_Records for this exercise_.
#####

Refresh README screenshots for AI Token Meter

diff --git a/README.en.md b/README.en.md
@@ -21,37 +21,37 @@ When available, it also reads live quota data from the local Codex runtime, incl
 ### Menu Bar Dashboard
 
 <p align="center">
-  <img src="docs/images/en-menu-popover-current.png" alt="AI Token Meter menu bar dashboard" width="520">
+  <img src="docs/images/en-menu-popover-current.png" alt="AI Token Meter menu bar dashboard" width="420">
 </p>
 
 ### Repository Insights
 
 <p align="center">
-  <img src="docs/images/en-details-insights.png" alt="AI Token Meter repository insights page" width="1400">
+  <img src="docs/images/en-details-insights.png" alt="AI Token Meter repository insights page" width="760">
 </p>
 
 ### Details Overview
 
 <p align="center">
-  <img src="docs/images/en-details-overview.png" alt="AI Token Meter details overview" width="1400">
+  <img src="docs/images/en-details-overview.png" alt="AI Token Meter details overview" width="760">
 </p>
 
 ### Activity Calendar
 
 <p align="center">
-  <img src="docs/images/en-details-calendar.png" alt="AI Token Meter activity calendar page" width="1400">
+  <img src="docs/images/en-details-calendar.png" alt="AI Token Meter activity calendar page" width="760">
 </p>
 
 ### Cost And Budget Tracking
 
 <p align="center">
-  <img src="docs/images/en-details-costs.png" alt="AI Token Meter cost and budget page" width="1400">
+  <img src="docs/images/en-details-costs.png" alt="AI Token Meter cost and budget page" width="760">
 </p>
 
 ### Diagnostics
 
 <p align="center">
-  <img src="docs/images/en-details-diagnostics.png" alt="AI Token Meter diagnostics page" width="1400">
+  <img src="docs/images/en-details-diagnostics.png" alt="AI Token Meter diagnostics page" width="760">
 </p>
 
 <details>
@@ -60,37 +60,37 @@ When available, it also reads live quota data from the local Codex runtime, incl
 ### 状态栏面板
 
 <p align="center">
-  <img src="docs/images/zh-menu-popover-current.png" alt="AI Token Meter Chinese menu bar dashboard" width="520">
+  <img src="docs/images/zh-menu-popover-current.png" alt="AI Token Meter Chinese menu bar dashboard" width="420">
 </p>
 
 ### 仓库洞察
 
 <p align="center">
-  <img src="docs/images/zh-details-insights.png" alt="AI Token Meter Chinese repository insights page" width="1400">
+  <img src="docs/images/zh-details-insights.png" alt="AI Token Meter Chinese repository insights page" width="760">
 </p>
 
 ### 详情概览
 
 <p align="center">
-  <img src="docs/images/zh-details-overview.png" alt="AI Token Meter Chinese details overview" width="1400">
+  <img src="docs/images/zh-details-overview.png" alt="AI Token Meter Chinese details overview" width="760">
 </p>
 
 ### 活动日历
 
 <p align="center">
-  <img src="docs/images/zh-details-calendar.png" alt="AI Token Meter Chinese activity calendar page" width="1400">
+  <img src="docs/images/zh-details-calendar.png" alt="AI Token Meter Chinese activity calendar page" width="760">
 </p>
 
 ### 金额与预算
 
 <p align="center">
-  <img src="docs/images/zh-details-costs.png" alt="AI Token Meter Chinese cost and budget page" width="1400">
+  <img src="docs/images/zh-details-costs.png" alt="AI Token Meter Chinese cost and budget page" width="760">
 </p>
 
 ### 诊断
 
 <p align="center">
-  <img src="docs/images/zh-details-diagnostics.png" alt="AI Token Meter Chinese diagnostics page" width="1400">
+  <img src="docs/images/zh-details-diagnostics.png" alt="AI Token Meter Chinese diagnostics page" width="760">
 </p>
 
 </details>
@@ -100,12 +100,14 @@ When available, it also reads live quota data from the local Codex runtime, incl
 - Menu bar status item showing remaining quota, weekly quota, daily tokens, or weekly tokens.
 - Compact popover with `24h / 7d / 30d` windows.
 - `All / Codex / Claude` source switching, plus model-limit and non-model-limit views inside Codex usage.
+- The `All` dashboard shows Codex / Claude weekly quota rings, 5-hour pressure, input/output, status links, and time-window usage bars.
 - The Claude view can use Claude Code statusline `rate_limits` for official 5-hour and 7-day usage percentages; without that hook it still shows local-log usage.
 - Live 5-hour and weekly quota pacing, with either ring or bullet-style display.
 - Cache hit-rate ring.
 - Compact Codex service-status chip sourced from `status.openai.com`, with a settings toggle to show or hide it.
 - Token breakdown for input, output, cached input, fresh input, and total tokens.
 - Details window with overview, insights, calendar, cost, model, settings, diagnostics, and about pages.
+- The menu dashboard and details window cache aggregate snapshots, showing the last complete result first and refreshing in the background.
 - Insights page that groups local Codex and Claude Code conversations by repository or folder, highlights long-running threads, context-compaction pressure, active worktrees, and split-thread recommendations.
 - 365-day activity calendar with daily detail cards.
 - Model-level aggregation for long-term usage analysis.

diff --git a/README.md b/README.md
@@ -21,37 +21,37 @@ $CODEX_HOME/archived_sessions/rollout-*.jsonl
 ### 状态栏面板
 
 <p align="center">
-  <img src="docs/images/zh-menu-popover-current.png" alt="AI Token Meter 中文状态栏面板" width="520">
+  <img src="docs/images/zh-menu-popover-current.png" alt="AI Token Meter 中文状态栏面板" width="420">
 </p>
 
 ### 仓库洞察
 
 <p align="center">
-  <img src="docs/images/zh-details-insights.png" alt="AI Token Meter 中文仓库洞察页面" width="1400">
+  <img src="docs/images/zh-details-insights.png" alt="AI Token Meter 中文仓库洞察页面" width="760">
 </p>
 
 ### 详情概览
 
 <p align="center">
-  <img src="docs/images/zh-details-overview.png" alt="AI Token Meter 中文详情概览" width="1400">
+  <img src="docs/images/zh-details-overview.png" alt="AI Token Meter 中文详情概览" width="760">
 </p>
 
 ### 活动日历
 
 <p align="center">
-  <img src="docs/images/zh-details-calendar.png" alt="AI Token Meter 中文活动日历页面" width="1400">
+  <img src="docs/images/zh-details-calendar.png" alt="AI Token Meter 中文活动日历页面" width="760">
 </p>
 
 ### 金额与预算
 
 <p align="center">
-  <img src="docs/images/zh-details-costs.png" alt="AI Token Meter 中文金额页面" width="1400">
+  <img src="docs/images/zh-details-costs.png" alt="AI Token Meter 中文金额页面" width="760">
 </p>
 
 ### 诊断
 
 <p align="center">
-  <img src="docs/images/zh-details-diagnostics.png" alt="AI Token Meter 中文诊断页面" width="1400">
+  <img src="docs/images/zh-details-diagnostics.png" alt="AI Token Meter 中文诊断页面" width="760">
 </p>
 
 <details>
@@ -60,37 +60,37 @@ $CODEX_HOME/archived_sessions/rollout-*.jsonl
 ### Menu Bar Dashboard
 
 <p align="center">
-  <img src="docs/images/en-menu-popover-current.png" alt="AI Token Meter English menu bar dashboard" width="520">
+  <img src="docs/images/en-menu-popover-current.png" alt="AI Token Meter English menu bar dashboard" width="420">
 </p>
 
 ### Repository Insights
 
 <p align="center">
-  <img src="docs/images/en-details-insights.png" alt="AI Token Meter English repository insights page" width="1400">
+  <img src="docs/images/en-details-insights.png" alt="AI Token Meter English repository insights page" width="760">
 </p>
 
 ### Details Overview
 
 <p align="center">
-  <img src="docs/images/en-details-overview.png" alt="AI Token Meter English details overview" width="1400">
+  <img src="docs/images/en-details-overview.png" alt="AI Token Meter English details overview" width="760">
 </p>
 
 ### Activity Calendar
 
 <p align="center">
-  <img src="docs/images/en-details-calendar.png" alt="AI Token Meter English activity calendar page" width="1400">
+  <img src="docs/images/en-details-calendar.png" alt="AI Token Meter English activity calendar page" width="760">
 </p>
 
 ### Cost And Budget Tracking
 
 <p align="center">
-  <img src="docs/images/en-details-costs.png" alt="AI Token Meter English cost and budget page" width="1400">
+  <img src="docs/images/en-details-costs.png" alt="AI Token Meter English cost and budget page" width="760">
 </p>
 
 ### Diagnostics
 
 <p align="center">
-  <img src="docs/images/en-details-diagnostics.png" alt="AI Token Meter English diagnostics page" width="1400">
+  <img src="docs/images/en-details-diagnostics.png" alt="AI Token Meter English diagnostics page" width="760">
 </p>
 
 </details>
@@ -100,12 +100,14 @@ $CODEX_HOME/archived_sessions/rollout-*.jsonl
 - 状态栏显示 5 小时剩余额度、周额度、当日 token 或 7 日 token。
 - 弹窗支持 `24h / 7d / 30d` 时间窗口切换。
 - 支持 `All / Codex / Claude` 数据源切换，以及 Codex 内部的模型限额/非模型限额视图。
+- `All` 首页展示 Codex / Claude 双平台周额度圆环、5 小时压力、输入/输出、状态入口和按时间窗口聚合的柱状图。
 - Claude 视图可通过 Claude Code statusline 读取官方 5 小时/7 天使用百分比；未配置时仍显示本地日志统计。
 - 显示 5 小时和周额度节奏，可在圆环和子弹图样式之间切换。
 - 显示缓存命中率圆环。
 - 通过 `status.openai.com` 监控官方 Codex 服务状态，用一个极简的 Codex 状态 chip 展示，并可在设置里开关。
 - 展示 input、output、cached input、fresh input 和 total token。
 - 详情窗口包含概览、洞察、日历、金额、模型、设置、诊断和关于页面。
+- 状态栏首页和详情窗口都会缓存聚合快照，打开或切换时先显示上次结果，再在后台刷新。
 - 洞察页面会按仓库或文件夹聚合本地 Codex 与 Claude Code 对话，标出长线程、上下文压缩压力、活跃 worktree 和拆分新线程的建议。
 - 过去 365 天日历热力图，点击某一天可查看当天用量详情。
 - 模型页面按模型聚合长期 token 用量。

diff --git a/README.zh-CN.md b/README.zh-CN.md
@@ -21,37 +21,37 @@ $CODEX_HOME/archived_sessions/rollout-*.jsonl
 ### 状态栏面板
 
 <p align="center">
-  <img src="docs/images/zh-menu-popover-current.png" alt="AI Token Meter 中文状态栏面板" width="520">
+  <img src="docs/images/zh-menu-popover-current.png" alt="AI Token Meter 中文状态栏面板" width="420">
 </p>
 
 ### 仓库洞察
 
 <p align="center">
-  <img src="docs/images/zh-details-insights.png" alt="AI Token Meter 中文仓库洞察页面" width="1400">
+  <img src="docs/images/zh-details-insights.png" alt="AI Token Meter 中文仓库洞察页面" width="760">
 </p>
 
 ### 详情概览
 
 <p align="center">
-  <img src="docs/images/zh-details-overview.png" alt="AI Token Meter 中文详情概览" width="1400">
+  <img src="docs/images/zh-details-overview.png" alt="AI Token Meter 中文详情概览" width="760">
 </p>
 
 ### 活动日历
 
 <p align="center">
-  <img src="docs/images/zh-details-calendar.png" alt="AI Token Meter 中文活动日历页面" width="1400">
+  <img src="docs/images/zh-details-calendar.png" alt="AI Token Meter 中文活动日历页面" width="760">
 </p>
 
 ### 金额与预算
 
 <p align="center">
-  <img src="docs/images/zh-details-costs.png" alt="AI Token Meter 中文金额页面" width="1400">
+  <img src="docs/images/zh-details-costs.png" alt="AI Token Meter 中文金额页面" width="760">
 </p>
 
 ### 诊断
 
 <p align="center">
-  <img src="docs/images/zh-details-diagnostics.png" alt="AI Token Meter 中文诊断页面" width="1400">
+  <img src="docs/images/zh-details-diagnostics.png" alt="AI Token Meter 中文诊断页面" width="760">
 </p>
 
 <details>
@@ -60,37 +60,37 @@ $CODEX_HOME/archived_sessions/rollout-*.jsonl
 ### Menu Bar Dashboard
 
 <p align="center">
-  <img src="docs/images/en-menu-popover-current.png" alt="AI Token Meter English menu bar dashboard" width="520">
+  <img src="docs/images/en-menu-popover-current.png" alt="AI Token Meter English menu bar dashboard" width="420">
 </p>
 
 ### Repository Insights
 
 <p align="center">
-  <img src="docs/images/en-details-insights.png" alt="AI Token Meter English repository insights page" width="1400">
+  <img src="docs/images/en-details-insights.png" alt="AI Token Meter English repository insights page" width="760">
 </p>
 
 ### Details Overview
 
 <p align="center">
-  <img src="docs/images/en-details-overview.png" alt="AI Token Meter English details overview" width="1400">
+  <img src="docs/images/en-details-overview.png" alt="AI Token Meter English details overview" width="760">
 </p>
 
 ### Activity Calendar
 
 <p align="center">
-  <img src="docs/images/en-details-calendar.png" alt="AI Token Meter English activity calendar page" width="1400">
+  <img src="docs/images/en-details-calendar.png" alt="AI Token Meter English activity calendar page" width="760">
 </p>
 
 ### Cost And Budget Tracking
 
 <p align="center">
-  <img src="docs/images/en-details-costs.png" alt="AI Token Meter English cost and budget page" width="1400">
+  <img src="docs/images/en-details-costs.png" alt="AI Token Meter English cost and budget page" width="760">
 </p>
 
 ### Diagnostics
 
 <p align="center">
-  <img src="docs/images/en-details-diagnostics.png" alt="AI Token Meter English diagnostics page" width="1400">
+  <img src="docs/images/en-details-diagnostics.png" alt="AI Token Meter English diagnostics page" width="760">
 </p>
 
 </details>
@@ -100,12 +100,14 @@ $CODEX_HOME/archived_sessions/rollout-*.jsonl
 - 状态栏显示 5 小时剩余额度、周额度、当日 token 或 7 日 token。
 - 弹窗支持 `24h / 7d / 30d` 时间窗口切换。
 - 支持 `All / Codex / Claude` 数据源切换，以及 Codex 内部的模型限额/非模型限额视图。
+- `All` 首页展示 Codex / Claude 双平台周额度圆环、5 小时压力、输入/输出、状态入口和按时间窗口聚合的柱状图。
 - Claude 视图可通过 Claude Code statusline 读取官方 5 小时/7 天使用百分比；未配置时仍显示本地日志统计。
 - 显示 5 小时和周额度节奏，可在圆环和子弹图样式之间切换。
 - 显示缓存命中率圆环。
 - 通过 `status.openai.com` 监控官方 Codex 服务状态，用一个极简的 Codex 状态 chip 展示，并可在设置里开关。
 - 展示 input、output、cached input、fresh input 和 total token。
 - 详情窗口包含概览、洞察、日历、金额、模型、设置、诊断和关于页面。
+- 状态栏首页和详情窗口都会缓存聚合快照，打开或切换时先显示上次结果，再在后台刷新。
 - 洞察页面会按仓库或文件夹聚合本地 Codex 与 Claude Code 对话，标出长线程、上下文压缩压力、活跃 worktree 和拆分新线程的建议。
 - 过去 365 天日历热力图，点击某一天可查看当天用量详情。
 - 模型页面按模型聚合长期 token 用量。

#####

_What you will do_. Lines holding the word "README" should be copied from the entries above.

_Problem solution_.
Refresh README screenshots for AI Token Meter
diff --git a/README.en.md b/README.en.md
diff --git a/README.md b/README.md
diff --git a/README.zh-CN.md b/README.zh-CN.md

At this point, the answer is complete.